> RECORDED INFORMATION

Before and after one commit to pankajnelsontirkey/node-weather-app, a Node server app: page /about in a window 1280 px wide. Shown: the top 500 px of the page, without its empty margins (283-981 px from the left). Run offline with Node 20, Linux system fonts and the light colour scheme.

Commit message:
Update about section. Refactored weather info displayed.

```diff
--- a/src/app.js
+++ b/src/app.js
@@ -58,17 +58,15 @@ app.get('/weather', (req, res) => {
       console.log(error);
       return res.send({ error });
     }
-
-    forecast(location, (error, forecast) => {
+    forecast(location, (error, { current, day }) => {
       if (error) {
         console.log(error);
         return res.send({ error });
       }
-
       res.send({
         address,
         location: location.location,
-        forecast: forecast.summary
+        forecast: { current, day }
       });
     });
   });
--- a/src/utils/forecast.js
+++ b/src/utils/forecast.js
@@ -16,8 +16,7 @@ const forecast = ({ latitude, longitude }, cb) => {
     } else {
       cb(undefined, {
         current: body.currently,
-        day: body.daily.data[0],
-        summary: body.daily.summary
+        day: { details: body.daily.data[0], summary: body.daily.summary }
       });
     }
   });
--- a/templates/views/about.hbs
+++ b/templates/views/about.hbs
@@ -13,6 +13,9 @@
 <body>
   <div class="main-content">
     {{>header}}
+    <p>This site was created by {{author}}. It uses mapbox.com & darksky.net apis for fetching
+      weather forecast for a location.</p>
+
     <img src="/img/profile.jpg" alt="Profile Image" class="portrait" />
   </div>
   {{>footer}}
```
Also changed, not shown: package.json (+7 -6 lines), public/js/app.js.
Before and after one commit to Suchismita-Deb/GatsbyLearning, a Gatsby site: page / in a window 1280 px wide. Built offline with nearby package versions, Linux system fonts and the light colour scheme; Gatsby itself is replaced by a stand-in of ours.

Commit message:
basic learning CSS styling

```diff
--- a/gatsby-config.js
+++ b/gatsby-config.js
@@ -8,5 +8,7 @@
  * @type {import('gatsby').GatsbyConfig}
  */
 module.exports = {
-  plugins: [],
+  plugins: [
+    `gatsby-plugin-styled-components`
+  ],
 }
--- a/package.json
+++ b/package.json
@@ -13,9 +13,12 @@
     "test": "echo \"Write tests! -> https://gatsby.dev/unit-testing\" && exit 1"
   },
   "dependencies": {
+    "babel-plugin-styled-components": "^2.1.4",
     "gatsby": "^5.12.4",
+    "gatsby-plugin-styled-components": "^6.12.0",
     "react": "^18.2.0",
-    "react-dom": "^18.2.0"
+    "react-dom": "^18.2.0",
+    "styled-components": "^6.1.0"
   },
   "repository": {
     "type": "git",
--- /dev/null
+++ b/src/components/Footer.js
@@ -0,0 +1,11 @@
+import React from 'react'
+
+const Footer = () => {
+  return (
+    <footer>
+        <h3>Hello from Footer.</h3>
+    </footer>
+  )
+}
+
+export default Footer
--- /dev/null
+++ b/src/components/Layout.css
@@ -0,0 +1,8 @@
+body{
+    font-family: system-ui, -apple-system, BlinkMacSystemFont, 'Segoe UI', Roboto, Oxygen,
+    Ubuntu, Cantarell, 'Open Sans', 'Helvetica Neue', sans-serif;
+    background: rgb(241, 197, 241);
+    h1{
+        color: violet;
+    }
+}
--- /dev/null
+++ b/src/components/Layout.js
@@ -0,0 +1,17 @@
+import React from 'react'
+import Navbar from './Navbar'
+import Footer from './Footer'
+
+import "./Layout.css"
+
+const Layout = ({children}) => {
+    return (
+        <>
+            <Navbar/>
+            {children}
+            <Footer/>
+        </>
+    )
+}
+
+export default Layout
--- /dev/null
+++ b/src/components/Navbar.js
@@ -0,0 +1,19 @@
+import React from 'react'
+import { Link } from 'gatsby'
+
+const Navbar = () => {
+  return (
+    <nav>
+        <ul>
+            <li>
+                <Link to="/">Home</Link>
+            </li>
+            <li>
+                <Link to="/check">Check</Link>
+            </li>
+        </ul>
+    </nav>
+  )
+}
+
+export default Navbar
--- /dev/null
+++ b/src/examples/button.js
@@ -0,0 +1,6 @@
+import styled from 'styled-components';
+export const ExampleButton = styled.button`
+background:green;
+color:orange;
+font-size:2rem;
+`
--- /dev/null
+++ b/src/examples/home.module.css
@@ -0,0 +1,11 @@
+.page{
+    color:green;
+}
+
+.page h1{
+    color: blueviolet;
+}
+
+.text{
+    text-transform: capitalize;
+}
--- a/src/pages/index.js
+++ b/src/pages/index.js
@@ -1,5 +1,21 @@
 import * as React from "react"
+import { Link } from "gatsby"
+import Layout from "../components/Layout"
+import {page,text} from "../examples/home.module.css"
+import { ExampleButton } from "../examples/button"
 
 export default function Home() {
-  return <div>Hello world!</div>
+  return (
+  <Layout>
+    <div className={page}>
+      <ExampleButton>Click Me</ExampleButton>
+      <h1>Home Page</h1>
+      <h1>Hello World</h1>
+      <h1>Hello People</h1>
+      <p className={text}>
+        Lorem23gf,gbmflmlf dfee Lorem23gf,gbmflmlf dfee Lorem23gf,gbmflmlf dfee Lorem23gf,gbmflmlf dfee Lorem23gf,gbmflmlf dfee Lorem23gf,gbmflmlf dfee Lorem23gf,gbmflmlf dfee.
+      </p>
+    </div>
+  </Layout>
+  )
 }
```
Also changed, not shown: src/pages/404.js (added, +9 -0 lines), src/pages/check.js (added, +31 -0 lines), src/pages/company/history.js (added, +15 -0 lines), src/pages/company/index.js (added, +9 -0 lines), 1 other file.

> WHAT NEEDS TO BE DONE
Would you give the listing again, word for word?

> THE COMPLETED TASK
Before and after one commit to pankajnelsontirkey/node-weather-app, a Node server app: page /about in a window 1280 px wide. Shown: the top 500 px of the page, without its empty margins (283-981 px from the left). Run offline with Node 20, Linux system fonts and the light colour scheme.

Commit message:
Update about section. Refactored weather info displayed.

```diff
--- a/src/app.js
+++ b/src/app.js
@@ -58,17 +58,15 @@ app.get('/weather', (req, res) => {
       console.log(error);
       return res.send({ error });
     }
-
-    forecast(location, (error, forecast) => {
+    forecast(location, (error, { current, day }) => {
       if (error) {
         console.log(error);
         return res.send({ error });
       }
-
       res.send({
         address,
         location: location.location,
-        forecast: forecast.summary
+        forecast: { current, day }
       });
     });
   });
--- a/src/utils/forecast.js
+++ b/src/utils/forecast.js
@@ -16,8 +16,7 @@ const forecast = ({ latitude, longitude }, cb) => {
     } else {
       cb(undefined, {
         current: body.currently,
-        day: body.daily.data[0],
-        summary: body.daily.summary
+        day: { details: body.daily.data[0], summary: body.daily.summary }
       });
     }
   });
--- a/templates/views/about.hbs
+++ b/templates/views/about.hbs
@@ -13,6 +13,9 @@
 <body>
   <div class="main-content">
     {{>header}}
+    <p>This site was created by {{author}}. It uses mapbox.com & darksky.net apis for fetching
+      weather forecast for a location.</p>
+
     <img src="/img/profile.jpg" alt="Profile Image" class="portrait" />
   </div>
   {{>footer}}
```
Also changed, not shown: package.json (+7 -6 lines), public/js/app.js.
Before and after one commit to Suchismita-Deb/GatsbyLearning, a Gatsby site: page / in a window 1280 px wide. Built offline with nearby package versions, Linux system fonts and the light colour scheme; Gatsby itself is replaced by a stand-in of ours.

Commit message:
basic learning CSS styling

```diff
--- a/gatsby-config.js
+++ b/gatsby-config.js
@@ -8,5 +8,7 @@
  * @type {import('gatsby').GatsbyConfig}
  */
 module.exports = {
-  plugins: [],
+  plugins: [
+    `gatsby-plugin-styled-components`
+  ],
 }
--- a/package.json
+++ b/package.json
@@ -13,9 +13,12 @@
     "test": "echo \"Write tests! -> https://gatsby.dev/unit-testing\" && exit 1"
   },
   "dependencies": {
+    "babel-plugin-styled-components": "^2.1.4",
     "gatsby": "^5.12.4",
+    "gatsby-plugin-styled-components": "^6.12.0",
     "react": "^18.2.0",
-    "react-dom": "^18.2.0"
+    "react-dom": "^18.2.0",
+    "styled-components": "^6.1.0"
   },
   "repository": {
     "type": "git",
--- /dev/null
+++ b/src/components/Footer.js
@@ -0,0 +1,11 @@
+import React from 'react'
+
+const Footer = () => {
+  return (
+    <footer>
+        <h3>Hello from Footer.</h3>
+    </footer>
+  )
+}
+
+export default Footer
--- /dev/null
+++ b/src/components/Layout.css
@@ -0,0 +1,8 @@
+body{
+    font-family: system-ui, -apple-system, BlinkMacSystemFont, 'Segoe UI', Roboto, Oxygen,
+    Ubuntu, Cantarell, 'Open Sans', 'Helvetica Neue', sans-serif;
+    background: rgb(241, 197, 241);
+    h1{
+        color: violet;
+    }
+}
--- /dev/null
+++ b/src/components/Layout.js
@@ -0,0 +1,17 @@
+import React from 'react'
+import Navbar from './Navbar'
+import Footer from './Footer'
+
+import "./Layout.css"
+
+const Layout = ({children}) => {
+    return (
+        <>
+            <Navbar/>
+            {children}
+            <Footer/>
+        </>
+    )
+}
+
+export default Layout
--- /dev/null
+++ b/src/components/Navbar.js
@@ -0,0 +1,19 @@
+import React from 'react'
+import { Link } from 'gatsby'
+
+const Navbar = () => {
+  return (
+    <nav>
+        <ul>
+            <li>
+                <Link to="/">Home</Link>
+            </li>
+            <li>
+                <Link to="/check">Check</Link>
+            </li>
+        </ul>
+    </nav>
+  )
+}
+
+export default Navbar
--- /dev/null
+++ b/src/examples/button.js
@@ -0,0 +1,6 @@
+import styled from 'styled-components';
+export const ExampleButton = styled.button`
+background:green;
+color:orange;
+font-size:2rem;
+`
--- /dev/null
+++ b/src/examples/home.module.css
@@ -0,0 +1,11 @@
+.page{
+    color:green;
+}
+
+.page h1{
+    color: blueviolet;
+}
+
+.text{
+    text-transform: capitalize;
+}
--- a/src/pages/index.js
+++ b/src/pages/index.js
@@ -1,5 +1,21 @@
 import * as React from "react"
+import { Link } from "gatsby"
+import Layout from "../components/Layout"
+import {page,text} from "../examples/home.module.css"
+import { ExampleButton } from "../examples/button"
 
 export default function Home() {
-  return <div>Hello world!</div>
+  return (
+  <Layout>
+    <div className={page}>
+      <ExampleButton>Click Me</ExampleButton>
+      <h1>Home Page</h1>
+      <h1>Hello World</h1>
+      <h1>Hello People</h1>
+      <p className={text}>
+        Lorem23gf,gbmflmlf dfee Lorem23gf,gbmflmlf dfee Lorem23gf,gbmflmlf dfee Lorem23gf,gbmflmlf dfee Lorem23gf,gbmflmlf dfee Lorem23gf,gbmflmlf dfee Lorem23gf,gbmflmlf dfee.
+      </p>
+    </div>
+  </Layout>
+  )
 }
```
Also changed, not shown: src/pages/404.js (added, +9 -0 lines), src/pages/check.js (added, +31 -0 lines), src/pages/company/history.js (added, +15 -0 lines), src/pages/company/index.js (added, +9 -0 lines), 1 other file.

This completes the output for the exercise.